In addition, employees working from home may connect to the internet using personal – or even public – Wi-Fi. Though personal internet connections are likely safer than public, there are still significant security risks in both cases, as the connection is not protected with the same measures that a company would implement in its corporate offices.
How do you keep security when employees work remotely?
As we have learned over the last several months, remote working can help companies to keep their business operating even in the case of emergencies, such as the Covid-19 outbreak. Nevertheless, employees working from home are typically not familiar enough with data security issues to prevent data breaches from exposing sensitive data.
First, employees should be clear on how to handle data, regardless of the location in which they work, and how to guarantee data protection and data privacy. Data must be kept safe when in transit, such as when data is transferred from a company’s server to an employee’s workstation, and when in storage, such as when data is put onto a hard drive.
The General Data Protection Regulation requires organizations to adopt security measures, such as encryption, to protect data from inappropriate use. Encryption represents a useful method to keep data safe, especially in the case of a breach – even if stolen or exposed, encrypted data would be illegible and useless anyway. Encryption is easier to adopt when working in a company’s offices, but it can also be implemented in devices and software when working remotely.
Second, access to company data, whether business or sensitive, should be controlled. Employees should have the right to access only that data that is necessary to accomplish their daily tasks. Measures such as “need to know”. “least privilege”, and “segregation of duties” should be in use so that the company’s data is protected from information loss. Moreover, companies should ask their employees to use a corporate Virtual Private Network (VPN), which is an encrypted connection over the internet from a device to a network: in this way, data could be safely transmitted, while preventing access by unauthorized people.
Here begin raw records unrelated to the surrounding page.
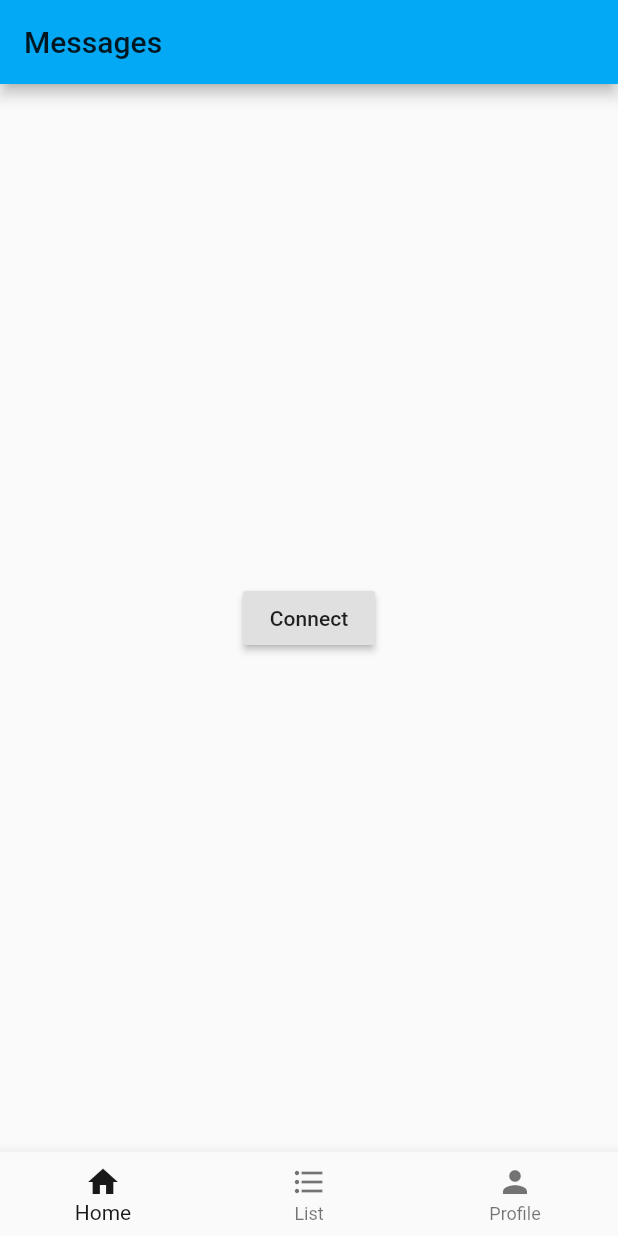
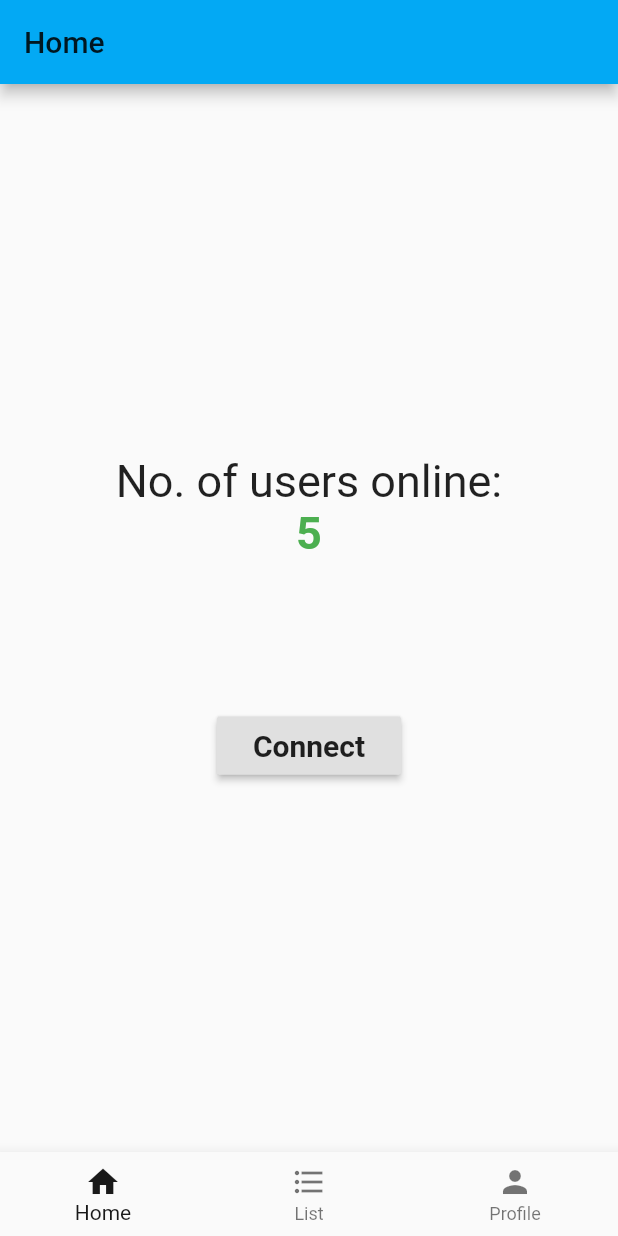
Before and after one commit to naveennaidu/message_app, a Flutter app: the screen it shows after launch, on a phone screen of 412 x 824 dp. Run offline on Flutter 3.47's test engine with Material 2 defaults, Android fonts, the phone set to English and light mode, and no system bars; missing offline and left inert: avatar_letter.

Commit message:
added layout structure

```diff
--- a/lib/home_widget.dart
+++ /dev/null
@@ -1,17 +0,0 @@
-import 'package:flutter/material.dart';
-import 'package:message_app/chatting_page.dart';
-
-class HomeWidget extends StatelessWidget {
-  @override
-  Widget build(BuildContext context) {
-    return Center(
-      child: RaisedButton(
-        child: Text('Connect'),
-        onPressed: () {
-          Navigator.pushNamed(context, ChattingPage.routeName);
-        },
-      ),
-    );
-  }
-
-}
--- a/lib/list_widget.dart
+++ /dev/null
@@ -1,13 +0,0 @@
-import 'package:flutter/material.dart';
-
-class ListWidget extends StatelessWidget {
-  @override
-  Widget build(BuildContext context) {
-    return Center(
-      child: Text(
-        "List of all messages"
-      )
-    );
-  }
-
-}
--- a/lib/main.dart
+++ b/lib/main.dart
@@ -1,7 +1,7 @@
 import 'package:flutter/material.dart';
 
-import 'home_page.dart';
-import 'chatting_page.dart';
+import 'pages/home_page.dart';
+import 'pages/chatting_page.dart';
 
 void main() => runApp(MyApp());
 
--- a/lib/home_page.dart
+++ b/lib/pages/home_page.dart
@@ -1,12 +1,12 @@
 import 'package:flutter/material.dart';
-import 'package:message_app/home_widget.dart';
-import 'package:message_app/list_widget.dart';
-import 'package:message_app/profile_widget.dart';
+import 'package:message_app/widgets/home_widget.dart';
+import 'package:message_app/widgets/list_widget.dart';
+import 'package:message_app/widgets/profile_widget.dart';
 
 class HomePage extends StatefulWidget {
   static const String routeName = 'home';
+  HomePage({Key key}) : super(key: key);
 
-  HomePage({Key key}) : super(key: key);
 
   @override
   _HomePageState createState() => _HomePageState();
@@ -14,10 +14,19 @@ class HomePage extends StatefulWidget {
 
 class _HomePageState extends State<HomePage> {
   int _selectedIndex = 0;
+  String _title = "Home";
 
   void _onItemTapped(int index) {
     setState(() {
       _selectedIndex = index;
+      switch(index) {
+        case 0: { _title = 'Home'; }
+        break;
+        case 1: { _title = 'Messages'; }
+        break;
+        case 2: { _title = 'Profile'; }
+        break;
+      }
     });
   }
 
@@ -25,7 +34,7 @@ class _HomePageState extends State<HomePage> {
   Widget build(BuildContext context) {
     return Scaffold(
       appBar: AppBar(
-        title: Text("Messages"),
+        title: Text(_title),
       ),
       body: Center(
         child: <Widget>[
--- /dev/null
+++ b/lib/widgets/home_widget.dart
@@ -0,0 +1,33 @@
+import 'package:flutter/material.dart';
+import 'package:message_app/pages/chatting_page.dart';
+
+class HomeWidget extends StatelessWidget {
+  @override
+  Widget build(BuildContext context) {
+    return Column(
+      mainAxisAlignment: MainAxisAlignment.center,
+      children: <Widget>[
+        Text(
+            "No. of users online:",
+          style: TextStyle(fontSize: 30),
+        ),
+        Padding(
+          padding: const EdgeInsets.only(bottom: 100.0),
+          child: Text("5", style: TextStyle(color: Colors.green, fontSize: 30, fontWeight: FontWeight.bold),),
+        ),
+        Center(
+          child: RaisedButton(
+            child: Padding(
+              padding: const EdgeInsets.all(8.0),
+              child: Text('Connect', style: TextStyle(fontSize: 20, fontWeight: FontWeight.bold),),
+            ),
+            onPressed: () {
+              Navigator.pushNamed(context, ChattingPage.routeName);
+            },
+          ),
+        ),
+      ],
+    );
+  }
+
+}
--- a/pubspec.yaml
+++ b/pubspec.yaml
@@ -23,6 +23,10 @@ dependencies:
   # The following adds the Cupertino Icons font to your application.
   # Use with the CupertinoIcons class for iOS style icons.
   cupertino_icons: ^0.1.2
+  web_socket_channel: ^1.1.0
+  bubble: ^1.1.9+1
+  http: ^0.12.0+2
+  avatar_letter: ^1.0.1
 
 dev_dependencies:
   flutter_test:
```
Also changed, not shown: lib/chatting_page.dart (deleted, +0 -17 lines), lib/models/chat_model.dart (added, +25 -0 lines), lib/pages/chatting_page.dart (added, +79 -0 lines), lib/profile_widget.dart (deleted, +0 -13 lines), lib/widgets/list_widget.dart (added, +65 -0 lines), lib/widgets/profile_widget.dart (added, +85 -0 lines), pubspec.lock.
For more information about what steps to take in order to reduce risks related to the processing of personal data and still be compliant with the GDPR when working remotely, take a look at this free webinar: How to make work from home compliant with the GDPR.
Last, but not least, companies should provide their employees with a remote working policy in which rules and tips for remote working are clearly listed. Remote employees should be instructed on how to keep personal information and company data safe, especially when working from home. Moreover, they should be regularly trained about the best practices and guidelines to adopt for data protection. Only in this way, with employees aware of the role they play in keeping data safe (whether working from home or at the office), can a company really ensure GDPR compliance.
Learn more in this article: How cybersecurity solutions can help with GDPR compliance.
The impact of the GDPR on working from home
As we have just seen, the GDPR applies to the company’s employees working in any location, whether in the office or remotely. Organizations must be aware of the security risks associated with new ways of accessing data, such as working from home. This leads to the increasing importance of a remote working policy: to help to protect data (sensitive, personal, or business data) anytime and anywhere.
To have a better idea of all the necessary steps to comply with the EU GDPR when working from home, download this free material: Project checklist for EU GDPR implementation.